Another achievement unlocked for Bell: The artist has mounted dozens of anti-government projections across every corner of federal Washington, from the Trump International Hotel to the U.S. Environmental Protection Agency. His light-show graffiti is direct, even confrontational: all caps, sans serif, and to-the-point. OPEN is the culmination of the artist’s Guy Fawkes Night-like spree of guerrilla demonstrations, and the opening-night installation offered the same meme-like punch that viewers have come to expect in his protests. OPEN is also something else: an attempt to slow down and ground his work in the context of art. This time, Bell’s outing is a partial success.

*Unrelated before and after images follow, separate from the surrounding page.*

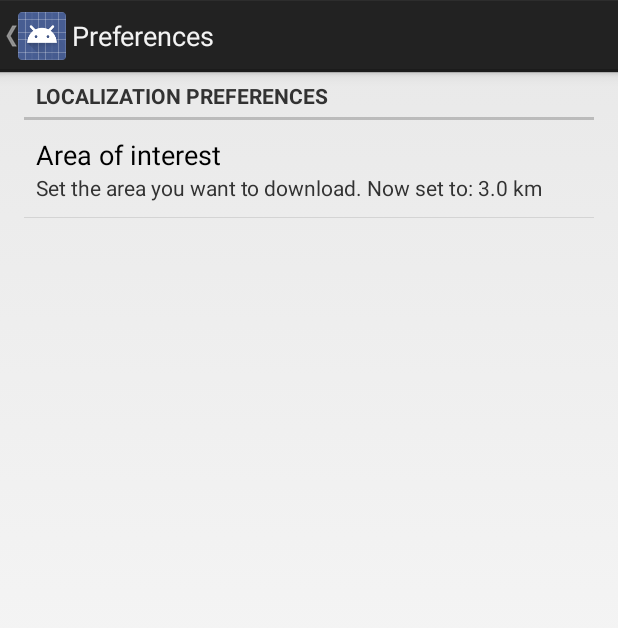
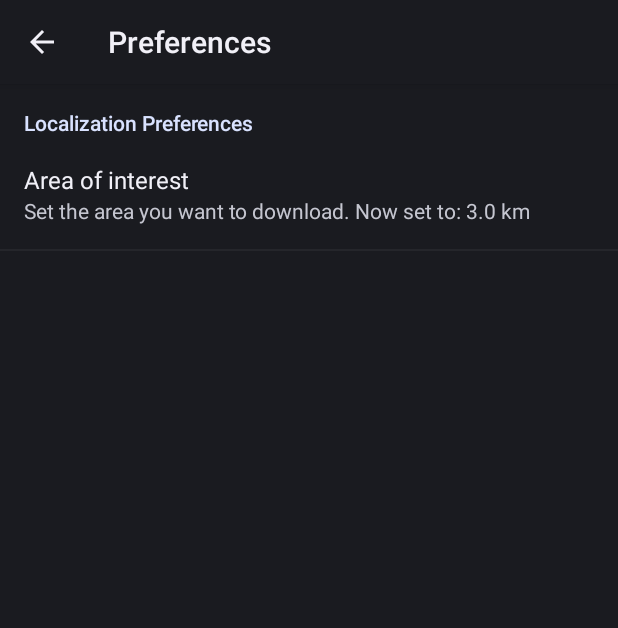
Before and after one commit to PuR3v1L/SocialWifiProject, an Android app: the PrefsActivity screen opened directly, with no data from a screen before it, on a phone screen of 412 x 824 dp. Shown: the top 628 px of the screen. Run offline under Robolectric (Android 15) with nearby library versions, the phone set to English and light mode, and no system bars; libraries missing offline, so code that uses them is left out: com.bugsense.trace.

Commit message:
fixed styles

```diff
--- a/SocialWifi/src/main/res/values-v11/styles.xml
+++ b/SocialWifi/src/main/res/values-v11/styles.xml
@@ -4,8 +4,8 @@
         Base application theme for API 11+. This theme completely replaces
         AppBaseTheme from res/values/styles.xml on API 11+ devices.
     -->
-    <style name="AppBaseTheme" parent="android:Theme.Holo.Light.DarkActionBar">
-        <!-- API 11 theme customizations can go here. -->
+    <style name="AppTheme" parent="android:Theme.DeviceDefault">
+    <!-- API 11 theme customizations can go here. -->
         <item name="ptrHeaderStyle">@style/Widget.Custom.PtrHeader</item>
     </style>
 
--- a/SocialWifi/src/main/res/values-v14/styles.xml
+++ b/SocialWifi/src/main/res/values-v14/styles.xml
@@ -5,8 +5,8 @@
         AppBaseTheme from BOTH res/values/styles.xml and
         res/values-v11/styles.xml on API 14+ devices.
     -->
-    <style name="AppBaseTheme" parent="android:Theme.Holo.Light.DarkActionBar">
-        <!-- API 14 theme customizations can go here. -->
+    <style name="AppTheme" parent="android:Theme.DeviceDefault">
+    <!-- API 14 theme customizations can go here. -->
     </style>
 
 </resources>
--- a/SocialWifi/src/main/res/values/styles.xml
+++ b/SocialWifi/src/main/res/values/styles.xml
@@ -5,8 +5,8 @@
         Base application theme, dependent on API level. This theme is replaced
         by AppBaseTheme from res/values-vXX/styles.xml on newer devices.
     -->
-    <style name="AppBaseTheme" parent="android:Theme.DeviceDefault">
-        <!--
+    <style name="AppBaseTheme" parent="android:Theme.Holo.Light.DarkActionBar">
+    <!--
             Theme customizations available in newer API levels can go in
             res/values-vXX/styles.xml, while customizations related to
             backward-compatibility can go here.
```
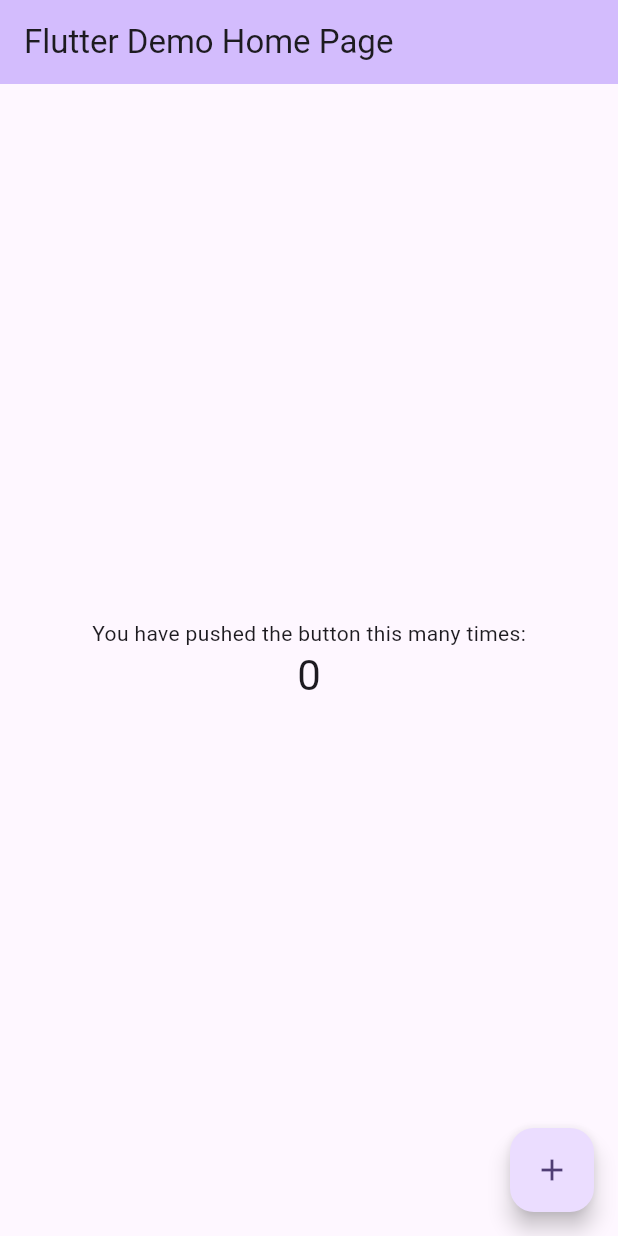
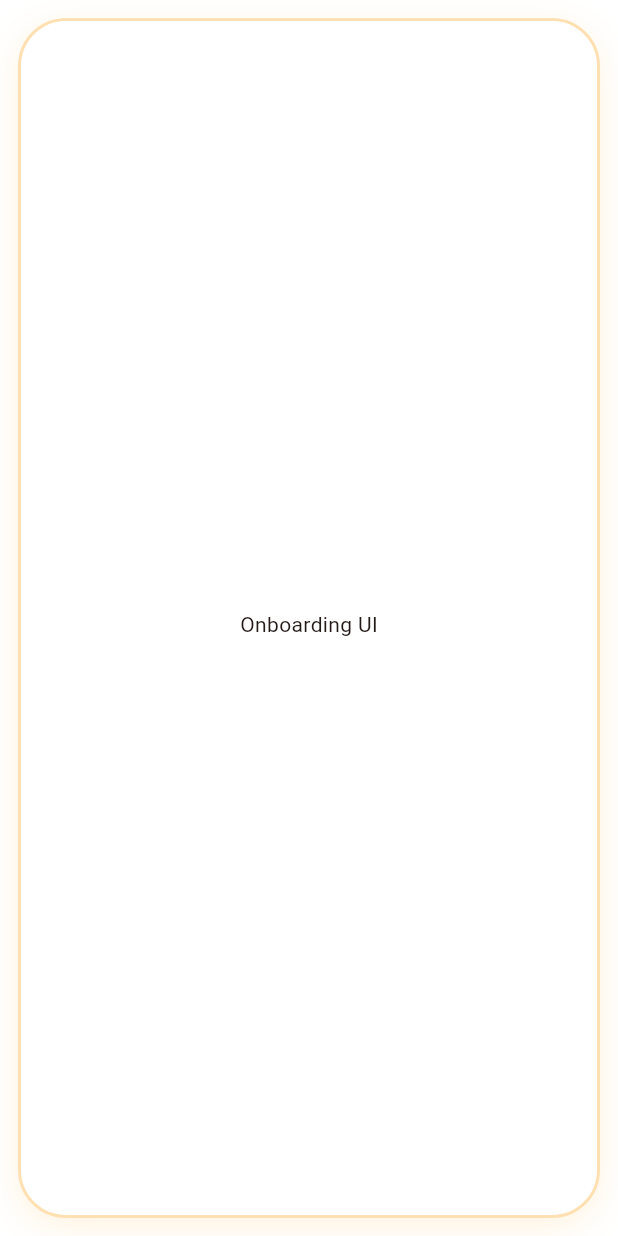
Before and after one commit to syakilacintamentari/uts_syakila, a Flutter app: the screen it shows after launch, on a phone screen of 412 x 824 dp. Run offline on Flutter 3.47's test engine with Material 3 defaults, Android fonts, the light colour scheme and no system bars.

Commit message:
membuat tampilan awal Flutter

```diff
--- a/lib/main.dart
+++ b/lib/main.dart
@@ -7,115 +7,56 @@ void main() {
 class MyApp extends StatelessWidget {
   const MyApp({super.key});
 
-  // This widget is the root of your application.
   @override
   Widget build(BuildContext context) {
     return MaterialApp(
-      title: 'Flutter Demo',
+      title: 'UTS Flutter',
+      debugShowCheckedModeBanner: false,
       theme: ThemeData(
-        // This is the theme of your application.
-        //
-        // TRY THIS: Try running your application with "flutter run". You'll see
-        // the application has a purple toolbar. Then, without quitting the app,
-        // try changing the seedColor in the colorScheme below to Colors.green
-        // and then invoke "hot reload" (save your changes or press the "hot
-        // reload" button in a Flutter-supported IDE, or press "r" if you used
-        // the command line to start the app).
-        //
-        // Notice that the counter didn't reset back to zero; the application
-        // state is not lost during the reload. To reset the state, use hot
-        // restart instead.
-        //
-        // This works for code too, not just values: Most code changes can be
-        // tested with just a hot reload.
-        colorScheme: .fromSeed(seedColor: Colors.deepPurple),
+        scaffoldBackgroundColor: Colors.white,
+        colorScheme: ColorScheme.fromSeed(seedColor: Colors.deepOrange),
+        useMaterial3: true,
       ),
-      home: const MyHomePage(title: 'Flutter Demo Home Page'),
+      home: const OnboardingPage(),
     );
   }
 }
 
-class MyHomePage extends StatefulWidget {
-  const MyHomePage({super.key, required this.title});
 
-  // This widget is the home page of your application. It is stateful, meaning
-  // that it has a State object (defined below) that contains fields that affect
-  // how it looks.
-
-  // This class is the configuration for the state. It holds the values (in this
-  // case the title) provided by the parent (in this case the App widget) and
-  // used by the build method of the State. Fields in a Widget subclass are
-  // always marked "final".
-
-  final String title;
-
-  @override
-  State<MyHomePage> createState() => _MyHomePageState();
-}
-
-class _MyHomePageState extends State<MyHomePage> {
-  int _counter = 0;
-
-  void _incrementCounter() {
-    setState(() {
-      // This call to setState tells the Flutter framework that something has
-      // changed in this State, which causes it to rerun the build method below
-      // so that the display can reflect the updated values. If we changed
-      // _counter without calling setState(), then the build method would not be
-      // called again, and so nothing would appear to happen.
-      _counter++;
-    });
-  }
+class OnboardingPage extends StatelessWidget {
+  const OnboardingPage({super.key});
 
   @override
   Widget build(BuildContext context) {
-    // This method is rerun every time setState is called, for instance as done
-    // by the _incrementCounter method above.
-    //
-    // The Flutter framework has been optimized to make rerunning build methods
-    // fast, so that you can just rebuild anything that needs updating rather
-    // than having to individually change instances of widgets.
     return Scaffold(
-      appBar: AppBar(
-        // TRY THIS: Try changing the color here to a specific color (to
-        // Colors.amber, perhaps?) and trigger a hot reload to see the AppBar
-        // change color while the other colors stay the same.
-        backgroundColor: Theme.of(context).colorScheme.inversePrimary,
-        // Here we take the value from the MyHomePage object that was created by
-        // the App.build method, and use it to set our appbar title.
-        title: Text(widget.title),
+      backgroundColor: Colors.white,
+      body: SafeArea(
+        child: Container(
+
+          margin: const EdgeInsets.all(12),
+          padding: const EdgeInsets.fromLTRB(24, 32, 24, 24),
+          decoration: BoxDecoration(
+            color: Colors.white,
+            borderRadius: BorderRadius.circular(32),
+            border: Border.all(color: Colors.orange.shade100, width: 2),
+            boxShadow: [
+              BoxShadow(
+                color: Colors.orange.withOpacity(0.12),
+                blurRadius: 20,
+                offset: const Offset(0, 6),
               ),
-      body: Center(
-        // Center is a layout widget. It takes a single child and positions it
-        // in the middle of the parent.
+            ],
+          ),
           child: Column(
-          // Column is also a layout widget. It takes a list of children and
-          // arranges them vertically. By default, it sizes itself to fit its
-          // children horizontally, and tries to be as tall as its parent.
-          //
-          // Column has various properties to control how it sizes itself and
-          // how it positions its children. Here we use mainAxisAlignment to
-          // center the children vertically; the main axis here is the vertical
-          // axis because Columns are vertical (the cross axis would be
-          // horizontal).
-          //
-          // TRY THIS: Invoke "debug painting" (choose the "Toggle Debug Paint"
-          // action in the IDE, or press "p" in the console), to see the
-          // wireframe for each widget.
-          mainAxisAlignment: .center,
             children: [
-            const Text('You have pushed the button this many times:'),
-            Text(
-              '$_counter',
-              style: Theme.of(context).textTheme.headlineMedium,
+              Expanded(
+                child: Center(
+                  child: Text('Onboarding UI'),
+                ),
               ),
             ],
           ),
         ),
-      floatingActionButton: FloatingActionButton(
-        onPressed: _incrementCounter,
-        tooltip: 'Increment',
-        child: const Icon(Icons.add),
       ),
     );
   }
```
Lines whose indentation alone changed are shown as unchanged.
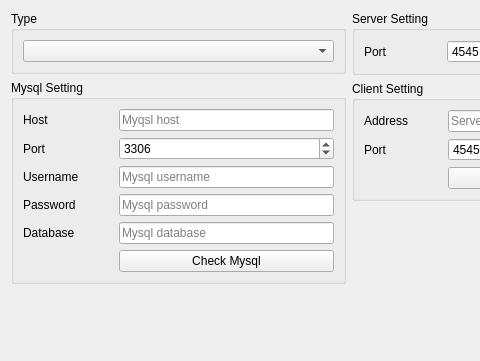
Above: turbin/gui/settingdialog.ui from apinprastya/sultan before the change; both pictures show x 0 to 480 and y 0 to 361 of the 698 by 361 pixel window. Below: the same form after it.
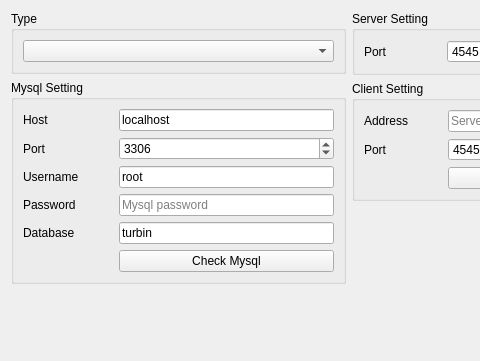
That is the form after the change.

The edit to the form file:
```diff
--- a/turbin/gui/settingdialog.ui
+++ b/turbin/gui/settingdialog.ui
@@ -57,6 +57,12 @@
           </item>
           <item row="0" column="1">
            <widget class="QLineEdit" name="lineEditHost">
+            <property name="inputMask">
+             <string/>
+            </property>
+            <property name="text">
+             <string>localhost</string>
+            </property>
             <property name="placeholderText">
              <string>Myqsl host</string>
             </property>
@@ -91,6 +97,9 @@
           </item>
           <item row="2" column="1">
            <widget class="QLineEdit" name="lineEditUsername">
+            <property name="inputMask">
+             <string>root</string>
+            </property>
             <property name="placeholderText">
              <string>Mysql username</string>
             </property>
@@ -119,6 +128,12 @@
           </item>
           <item row="4" column="1">
            <widget class="QLineEdit" name="lineEditDatabase">
+            <property name="inputMask">
+             <string/>
+            </property>
+            <property name="text">
+             <string>turbin</string>
+            </property>
             <property name="placeholderText">
              <string>Mysql database</string>
             </property>
```
Left out of the diff: 3 changed lines with no effect on the pictures.
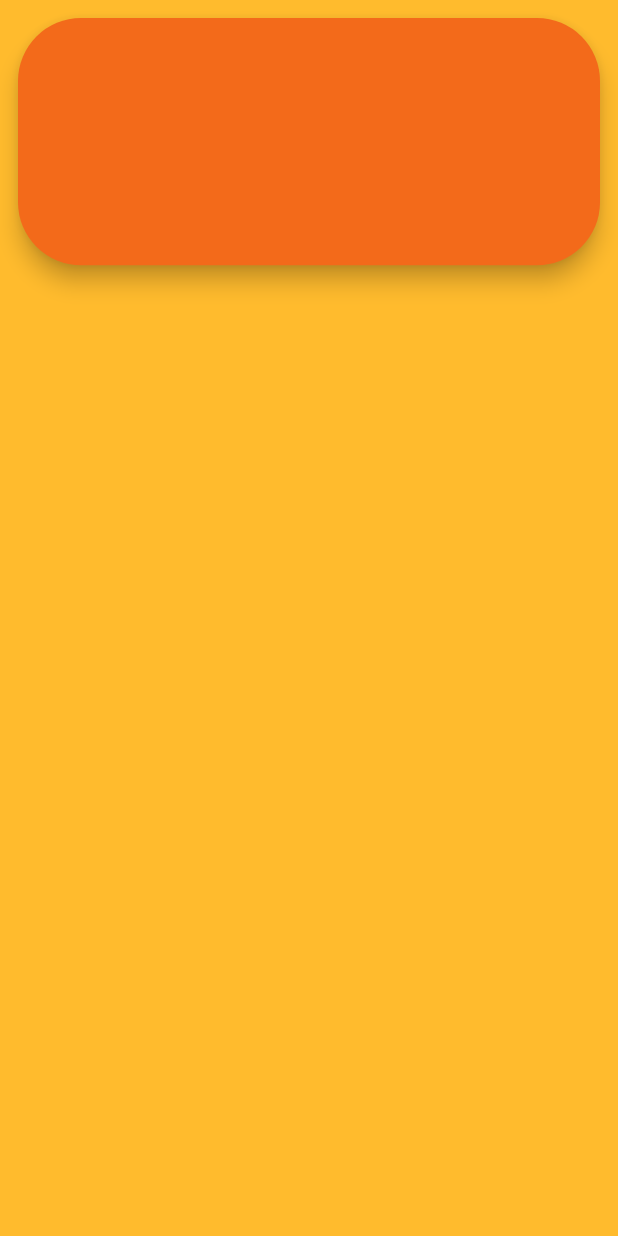
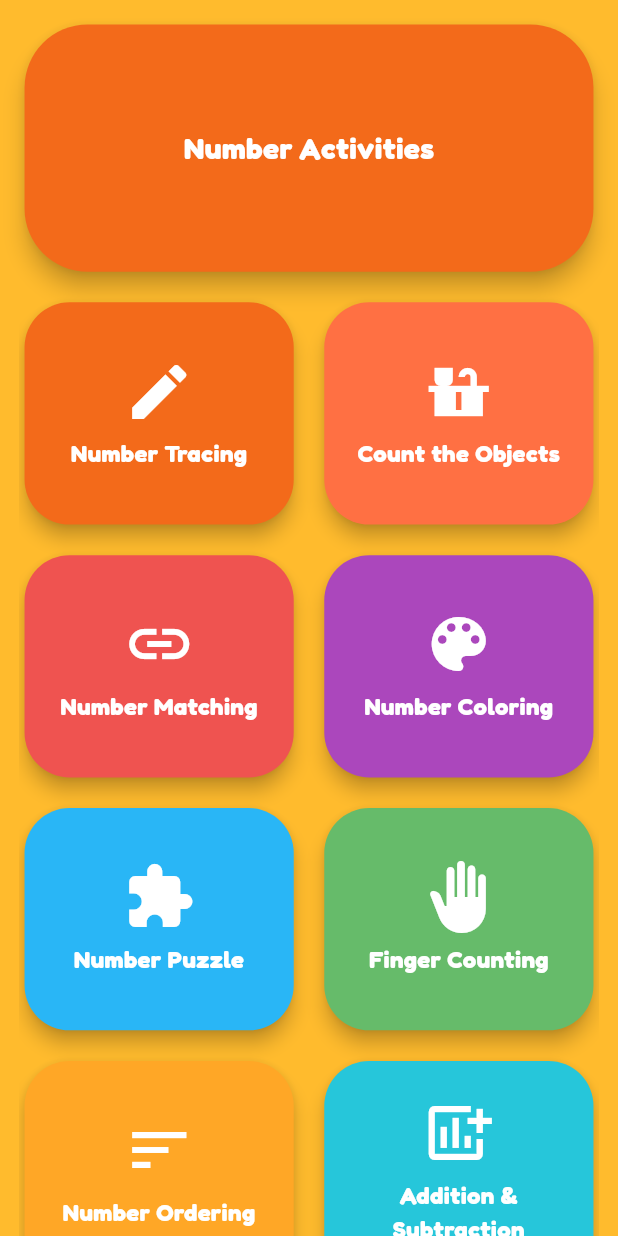
Before and after one commit to argadenil/zinzy, a Flutter app: the NumbersScreen screen opened directly, on a phone screen of 412 x 824 dp. Run offline on Flutter 3.47's test engine with Material 3 defaults, Android fonts, the light colour scheme and no system bars; our stand-ins replace audioplayers, flutter_tts, google_fonts, rive.

Commit message:
added numbers page

```diff
--- a/lib/screens/numbers/numebers.dart
+++ b/lib/screens/numbers/numebers.dart
@@ -4,10 +4,60 @@ import 'package:zinzy/widgets/cloud.dart';
 class NumbersScreen extends StatelessWidget {
   const NumbersScreen({super.key});
 
+  final List<Map<String, dynamic>> activities = const [
+    {'title': 'Number Tracing', 'icon': Icons.edit, 'color': Color(0xFFf36a1a)},
+    {
+      'title': 'Count the Objects',
+      'icon': Icons.countertops,
+      'color': Color(0xFFff7043),
+    },
+    {
+      'title': 'Number Matching',
+      'icon': Icons.link,
+      'color': Color(0xFFef5350),
+    },
+    {
+      'title': 'Number Coloring',
+      'icon': Icons.color_lens,
+      'color': Color(0xFFab47bc),
+    },
+    {
+      'title': 'Number Puzzle',
+      'icon': Icons.extension,
+      'color': Color(0xFF29b6f6),
+    },
+    {
+      'title': 'Finger Counting',
+      'icon': Icons.back_hand,
+      'color': Color(0xFF66bb6a),
+    },
+    {
+      'title': 'Number Ordering',
+      'icon': Icons.sort,
+      'color': Color(0xFFffa726),
+    },
+    {
+      'title': 'Addition & Subtraction',
+      'icon': Icons.add_chart,
+      'color': Color(0xFF26c6da),
+    },
+    {
+      'title': 'Songs & Rhymes',
+      'icon': Icons.music_note,
+      'color': Color(0xFFec407a),
+    },
+  ];
+
   @override
   Widget build(BuildContext context) {
     final screenWidth = MediaQuery.of(context).size.width;
     final screenHeight = MediaQuery.of(context).size.height;
+    final isTablet = screenWidth > 600;
+    final double padding = screenWidth * 0.03;
+    final double iconSize = isTablet ? 64 : 48;
+    final double fontSize = isTablet ? 20 : 16;
+    final double cardHeight = screenWidth * 0.4;
+
     return Scaffold(
       backgroundColor: const Color(0xFFffbb2d),
       body: SafeArea(
@@ -17,21 +67,91 @@ class NumbersScreen extends StatelessWidget {
               screenWidth: screenWidth,
               screenHeight: screenHeight,
             ),
+            Column(
+              children: [
+                // Responsive Number Card Header
                 Padding(
-              padding: const EdgeInsets.all(8.0),
+                  padding: EdgeInsets.all(padding),
                   child: Card(
                     shape: RoundedRectangleBorder(
                       borderRadius: BorderRadius.circular(42),
                     ),
-                color: Color(0xfff36a1a),
+                    color: const Color(0xfff36a1a),
                     elevation: 6,
                     child: Container(
-                  height: screenWidth * 0.4,
+                      height: cardHeight,
+                      width: double.infinity,
                       decoration: BoxDecoration(
                         borderRadius: BorderRadius.circular(40),
                       ),
+                      child: Center(
+                        child: Text(
+                          'Number Activities',
+                          style: TextStyle(
+                            fontSize: fontSize + 4,
+                            fontWeight: FontWeight.bold,
+                            color: Colors.white,
                           ),
                         ),
+                      ),
+                    ),
+                  ),
+                ),
+                // Responsive Grid
+                Expanded(
+                  child: Padding(
+                    padding: EdgeInsets.symmetric(horizontal: padding),
+                    child: GridView.builder(
+                      itemCount: activities.length,
+                      gridDelegate:
+                          SliverGridDelegateWithFixedCrossAxisCount(
+                        crossAxisCount: isTablet ? 3 : 2,
+                        childAspectRatio: isTablet ? 1.1 : 1.2,
+                        crossAxisSpacing: padding,
+                        mainAxisSpacing: padding,
+                      ),
+                      itemBuilder: (context, index) {
+                        final activity = activities[index];
+                        return Card(
+                          elevation: 5,
+                          shape: RoundedRectangleBorder(
+                            borderRadius: BorderRadius.circular(30),
+                          ),
+                          color: activity['color'],
+                          child: InkWell(
+                            onTap: () {
+                              // TODO: Add navigation or audio
+                            },
+                            child: Padding(
+                              padding: EdgeInsets.all(padding),
+                              child: Column(
+                                mainAxisAlignment: MainAxisAlignment.center,
+                                children: [
+                                  Icon(
+                                    activity['icon'],
+                                    size: iconSize,
+                                    color: Colors.white,
+                                  ),
+                                  SizedBox(height: padding / 2),
+                                  Text(
+                                    activity['title'],
+                                    textAlign: TextAlign.center,
+                                    style: TextStyle(
+                                      fontSize: fontSize,
+                                      fontWeight: FontWeight.bold,
+                                      color: Colors.white,
+                                    ),
+                                  ),
+                                ],
+                              ),
+                            ),
+                          ),
+                        );
+                      },
+                    ),
+                  ),
+                ),
+              ],
             ),
           ],
         ),
```
Lines whose indentation alone changed are shown as unchanged.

“The Swamp” (2019), the centerpiece of Bell’s exhibit, is a showstopper: a composite video projection onto four pillars that take the form of stacks of blocks. Each cube’s surface serves as a screen. Faces of familiar politicians materialize then disappear, sometimes in moving portraits that span multiple blocks so that smiling, blinking mugs break like jagged Cubist paintings. (The video mapping is slightly off, so the effect is sometimes unintentional.) At times, upward of 80 different swamp creatures appear before the projection summons a new horde of politicos. “The Swamp” offers a who’s-who guide to Washington. Visuals that complete the video, including word clouds and infographic treatments, place the piece somewhere between an MSNBC election special and a Illuminati mood board.

At times, Bell’s contempt for his subjects is unequivocal: His “Swamp” portrait of former White House aide Sebastian Gorka possesses burning demonic eyes. But the broader narrative thrust in “The Swamp” involves bothsidesism—“the almost pathological determination to portray politicians and their programs as being equally good or equally bad, no matter how ludicrous that pretense becomes,” according to the New York TimesPaul Krugman. This conviction explains how Minnesota Senator Amy Klobuchar winds up in the same criminal cloud as Saudi Crown Prince Mohammed bin Salman. Bell is having it both ways, ridiculing the Trumpian meta-commentary about “the swamp” but also indulging in the populist impulse to condemn everyone with the same broad brush.

Other artworks might as well be #resistance posters. Projections at either end of the Corcoran’s atrium read “The President Is Closed” and “Jamal Khashoggi Was Murdered and the President Did Nothing”— no closer reading necessary. (Although it’s worth noting that one of Khashoggi’s daughters attended school at the Corcoran.) Another projection across the balustrade landing between the first and second gallery floors declares the president “canceled.” There are two sculptures on view: both screens bearing text (“It Is Happening Here”) attached to glowing light strips. On one end of the gallery, the lights are red; at the other, of course, they’re blue.

OPEN borrows plenty from Jenny Holzer, an influential text artist whose aphorisms take the form of every medium imaginable. Bell also has an eye for finding new ways to pull off his projections—on the face of the U.S. Department of Justice, for example. Sometimes these experiments fall short, as in the projection running along the stairs leading up to the Corcoran’s Rotunda, a video that is unwatchable under ambient light, at least during the daytime.

Arguably, OPEN ought to be limited to just “The Swamp” alone. A small-scale presentation of a sculptural installation, one that queues up visions of sculptor Nam June Paik’s towering walls of televisions, would have given viewers a taste of Bell’s artwork outside his protests. The message in “The Swamp” is more nuanced than the other projections on hand (or at least, there’s a lot going on there). These projections are the post-minimalist equivalent of political cartoons: punny, compact, and pointed. In “OPEN,” they don’t add up to an exhibition, like an album that wants to be an EP, or even a single. Bell’s work is still best seen in its original context: as a transgressive gesture. 

At George Washington University’s Flagg Building to March 31. 500 17th St. NW. Free. corcoran.gwu.edu.